Reds. In the name of the United Stales
government, they insisted on a "united
Front" governmenl in China, wilh the
Communist rebels retaining their own
armed forces. Our representative gave
llu- Reds ei long cease-fire by which thev
could rest eiml re-equip their armies,
and he set up an embargo on American
bullets for the guns of llu- defenders.
MILITARY VICTORY IMPOSSIBLE
Since 19511. we- have had Iwo policies
Im- ih,' Nationalist government nn Formosa. Our official poliev was In Support
lhe legal governmenl and help rearm the
Nationalist forces.

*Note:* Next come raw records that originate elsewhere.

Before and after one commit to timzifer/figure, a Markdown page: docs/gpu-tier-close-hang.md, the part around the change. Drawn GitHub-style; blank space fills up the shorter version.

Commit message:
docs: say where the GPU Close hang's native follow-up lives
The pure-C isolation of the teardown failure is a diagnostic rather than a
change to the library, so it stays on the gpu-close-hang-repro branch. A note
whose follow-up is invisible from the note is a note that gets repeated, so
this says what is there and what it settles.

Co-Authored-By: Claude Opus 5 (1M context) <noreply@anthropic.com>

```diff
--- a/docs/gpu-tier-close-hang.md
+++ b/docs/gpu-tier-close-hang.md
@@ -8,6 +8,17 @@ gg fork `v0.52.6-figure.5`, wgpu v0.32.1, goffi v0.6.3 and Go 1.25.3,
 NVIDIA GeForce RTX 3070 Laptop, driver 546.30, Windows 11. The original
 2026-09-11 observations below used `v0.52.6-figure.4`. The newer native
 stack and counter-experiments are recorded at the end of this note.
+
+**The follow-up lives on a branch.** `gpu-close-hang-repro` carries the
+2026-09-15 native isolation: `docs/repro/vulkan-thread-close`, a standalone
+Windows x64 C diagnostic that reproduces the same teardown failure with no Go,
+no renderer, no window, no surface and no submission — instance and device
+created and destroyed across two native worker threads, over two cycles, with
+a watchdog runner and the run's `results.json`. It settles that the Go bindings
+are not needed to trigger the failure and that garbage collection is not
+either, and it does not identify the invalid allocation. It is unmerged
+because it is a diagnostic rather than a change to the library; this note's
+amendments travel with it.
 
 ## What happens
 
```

Congress voted the
mime v eejeiin and again as proper for
mir own defense'. Rut the hidden faction
in our governmenl intended that we
should "disengage ourselves" -as the
polite phrase goes from llu- Nationalists. Their real policy for Formosa
paralleled lln- Famous advice of Owen
Lattimore, In let Korea fall bul nol let
il look eis if we- pushed her. In
December, 1919 five years ago our
Male- Department even issued instructions lo i|s personnel abroad to sho«
no regrets when the government on For-
ninsei fell according lo plan.
During the wen in Korea, we- were
ostensibly fighting to defeal lln- Red
Chinese- attackers. Our military leaders.
our people, and i believe' nio-l of the
members of lhe administration, were
loyal lo that objective. But lhe invisible
group hail ei different poliev. They were
determined in prevent military victory
over tin- Reds. Thev intended to return
hv force Ih.- Chinese- prisoners of weir
who eliel iiiii wi-h In go back lo Communisl China, eis they returned the
hopeless refugees in Europe after 1945.
I he) intended in leave- \eirih Korea ei
wasteland, occupied by Red troops who